The international ratings agency said privatisation of public assets could be fraught with conflict issues.

“One main conflict is balancing governments’ potential need to build new infrastructure assets against the desire to entice bidders with incentives such as contract terms that limit future competition,” S&P said in a client note.

S&P credit analyst Thomas Jacquot added: “Australian state governments have to balance the desire to extract the best price from bidders through incentives such as competition protection clauses with the need to cater for future growth.”

He said there were three provisions that could be included in a contract to mitigate future competition risks for infrastructure owner.

These were financial compensation, right of first refusal and a non-competing clause where the government ensured no competing assets would be built within a certain distance of the existing facilities.

Jacquot, co-author of the report, titled ‘Australian infrastructure privatisation: Spotlight on future competition protection’, said the provisions boost the valuation of assets, as investors were willing to pay more for greater certainty on long-term competition risk.

But the provisions at the same time restrict construction of new competing infrastructure that could cater for potentially robust future growth.

The issue is pertinent in the light of the upcoming sale of Port of Melbourne in Victoria and Fremantle Port in Western Australia, Jacquot said.

The Victorian government is working through conditions of sale for Port of Melbourne, the largest container port in Australia, which some industry commentators have suggested could fetch up to AUD5bn (€3.3bn).

The Western Australian government has foreshadowed privatisation of its Fremantle Port, hoping to raise as much as AUD1.5bn from the sale, according to media reports.

Jacquot said both governments were grappling with their desire to get the best price for the assets using incentives – such as structures limiting competition risk – against the need to accommodate future growth.

He said competition protection clauses primarily affected equity returns, but that, from a credit perspective, the structures had a marginal impact on debt costs and the credit quality of infrastructure assets.

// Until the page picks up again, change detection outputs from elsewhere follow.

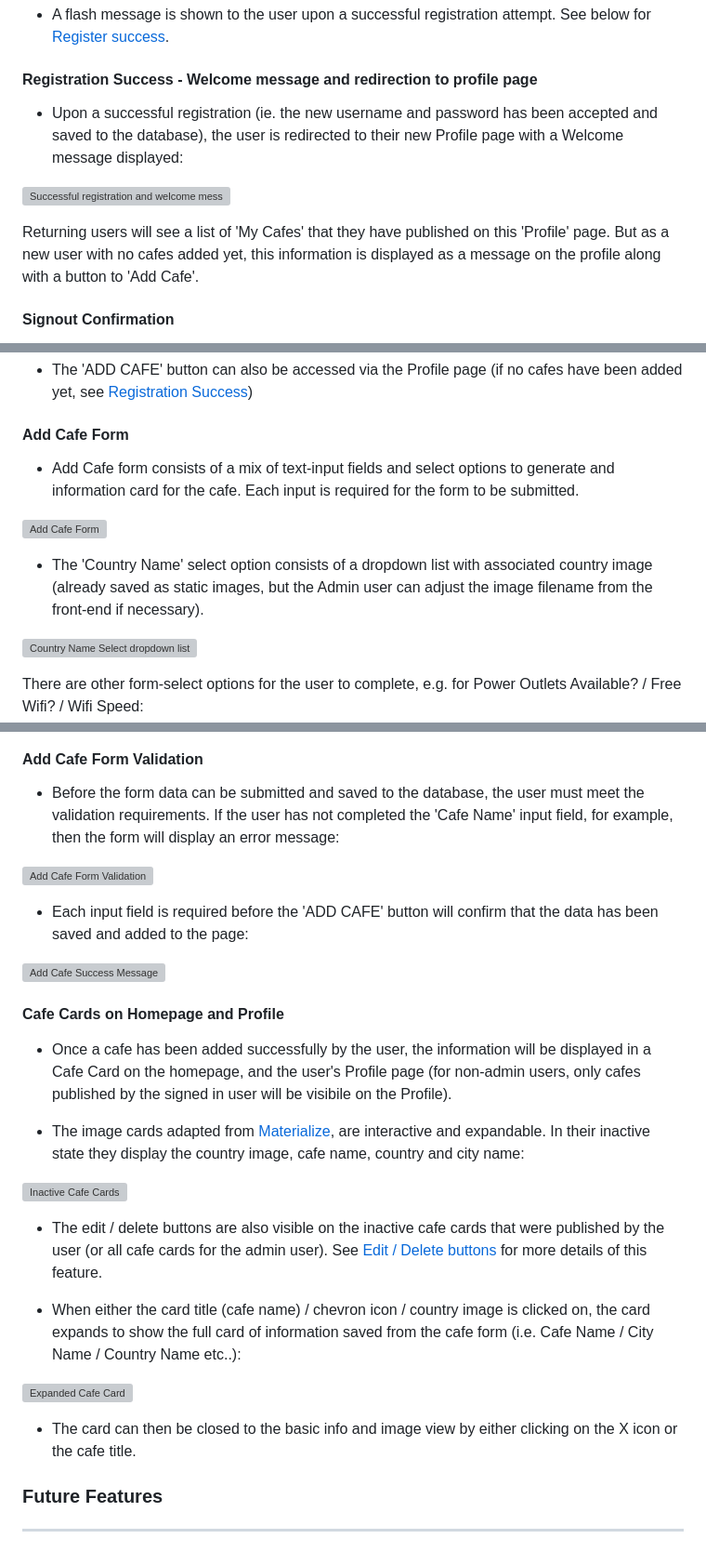
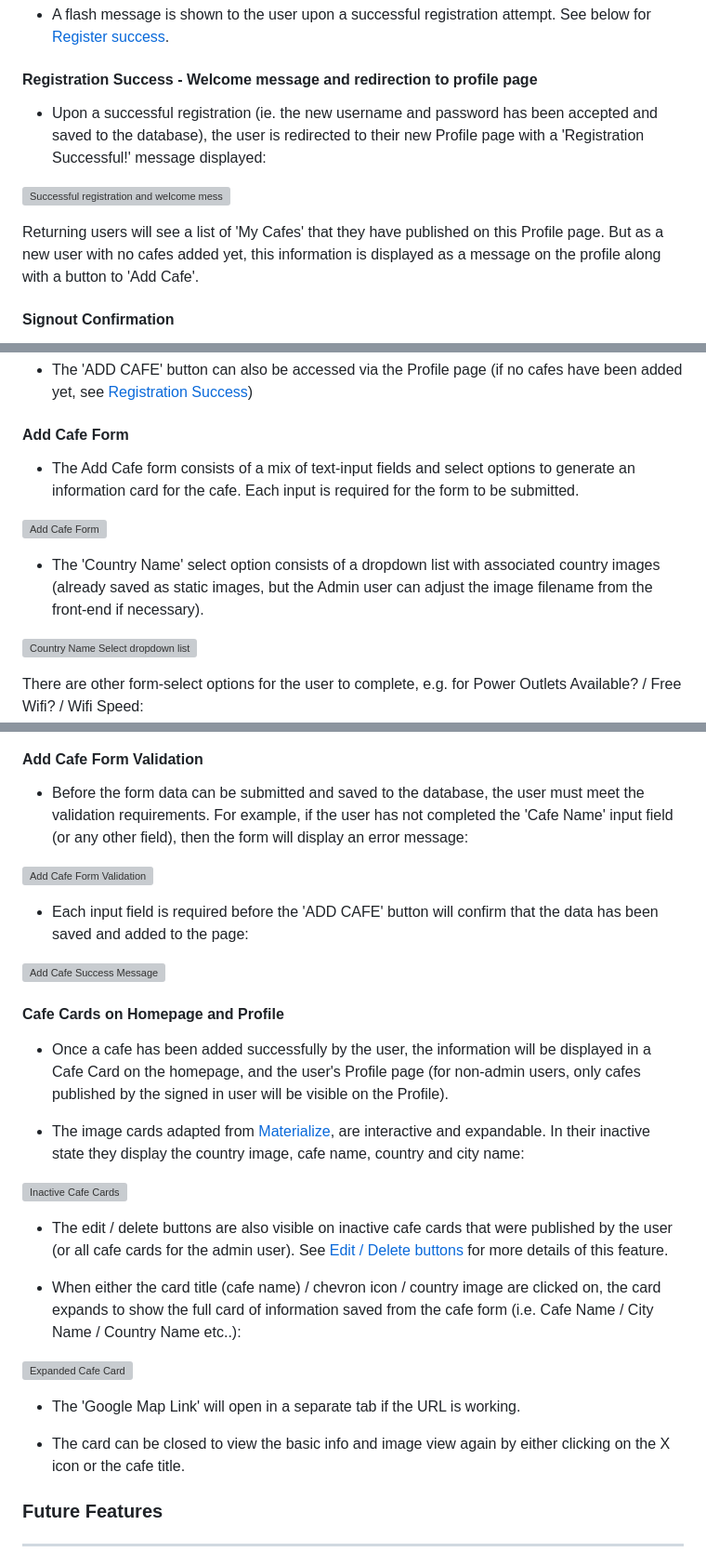
Before and after one commit to tarahwaters/milestone-project3, a Markdown page: README.md, 3 parts joined by grey strips. Shown at 93% size. Drawn GitHub-style; grey boxes are pictures that could not be loaded.

Commit message:
Fix typos in feature section

```diff
--- a/README.md
+++ b/README.md
@@ -166,11 +166,11 @@ Y / N indicates a Yes / No as to whether each opportunity was acheived and imple
 
 #### Registration Success - Welcome message and redirection to profile page
 
-- Upon a successful registration (ie. the new username and password has been accepted and saved to the database), the user is redirected to their new Profile page with a Welcome message displayed:
+- Upon a successful registration (ie. the new username and password has been accepted and saved to the database), the user is redirected to their new Profile page with a 'Registration Successful!' message displayed:
 
 ![Successful registration and welcome message](/documentation/readme/features/registration-successful.jpg)
 
-Returning users will see a list of 'My Cafes' that they have published on this 'Profile' page. But as a new user with no cafes added yet, this information is displayed as a message on the profile along with a button to 'Add Cafe'.
+Returning users will see a list of 'My Cafes' that they have published on this Profile page. But as a new user with no cafes added yet, this information is displayed as a message on the profile along with a button to 'Add Cafe'.
 
 #### Signout Confirmation
 
@@ -192,11 +192,11 @@ Returning users will see a list of 'My Cafes' that they have published on this '
 
 #### Add Cafe Form
 
-- Add Cafe form consists of a mix of text-input fields and select options to generate and information card for the cafe. Each input is required for the form to be submitted.
+- The Add Cafe form consists of a mix of text-input fields and select options to generate an information card for the cafe. Each input is required for the form to be submitted.
 
 ![Add Cafe Form](/documentation/readme/features/add-cafe-form.jpg)
 
-- The 'Country Name' select option consists of a dropdown list with associated country image (already saved as static images, but the Admin user can adjust the image filename from the front-end if necessary).
+- The 'Country Name' select option consists of a dropdown list with associated country images (already saved as static images, but the Admin user can adjust the image filename from the front-end if necessary).
 
 ![Country Name Select dropdown list](/documentation/readme/features/country-name-select-options.jpg)
 
@@ -206,7 +206,7 @@ There are other form-select options for the user to complete, e.g. for Power Out
 
 #### Add Cafe Form Validation
 
-- Before the form data can be submitted and saved to the database, the user must meet the validation requirements. If the user has not completed the 'Cafe Name' input field, for example, then the form will display an error message:
+- Before the form data can be submitted and saved to the database, the user must meet the validation requirements. For example, if the user has not completed the 'Cafe Name' input field (or any other field), then the form will display an error message:
 
 ![Add Cafe Form Validation](/documentation/readme/features/form-input-validation.jpg)
 
@@ -216,19 +216,21 @@ There are other form-select options for the user to complete, e.g. for Power Out
 
 #### Cafe Cards on Homepage and Profile
 
-- Once a cafe has been added successfully by the user, the information will be displayed in a Cafe Card on the homepage, and the user's Profile page (for non-admin users, only cafes published by the signed in user will be visibile on the Profile).
+- Once a cafe has been added successfully by the user, the information will be displayed in a Cafe Card on the homepage, and the user's Profile page (for non-admin users, only cafes published by the signed in user will be visible on the Profile).
 
 - The image cards adapted from [Materialize](https://materializecss.com/cards.html), are interactive and expandable. In their inactive state they display the country image, cafe name, country and city name:
 
 ![Inactive Cafe Cards](/documentation/readme/features/cafe-card.jpg)
 
-- The edit / delete buttons are also visible on the inactive cafe cards that were published by the user (or all cafe cards for the admin user). See [Edit / Delete buttons](#) for more details of this feature.
+- The edit / delete buttons are also visible on inactive cafe cards that were published by the user (or all cafe cards for the admin user). See [Edit / Delete buttons](#) for more details of this feature.
 
-- When either the card title (cafe name) / chevron icon / country image is clicked on, the card expands to show the full card of information saved from the cafe form (i.e. Cafe Name / City Name / Country Name etc..):
+- When either the card title (cafe name) / chevron icon / country image are clicked on, the card expands to show the full card of information saved from the cafe form (i.e. Cafe Name / City Name / Country Name etc..):
 
 ![Expanded Cafe Card](/documentation/readme/features/cafe-card-expanded.jpg)
 
-- The card can then be closed to the basic info and image view by either clicking on the X icon or the cafe title.
+- The 'Google Map Link' will open in a separate tab if the URL is working.
+
+- The card can be closed to view the basic info and image view again by either clicking on the X icon or the cafe title.
 
 
 ### Future Features
```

“We consider the dominant and entrenched position of an incumbent asset as the best line of defence for its credit quality,” Jacquot said.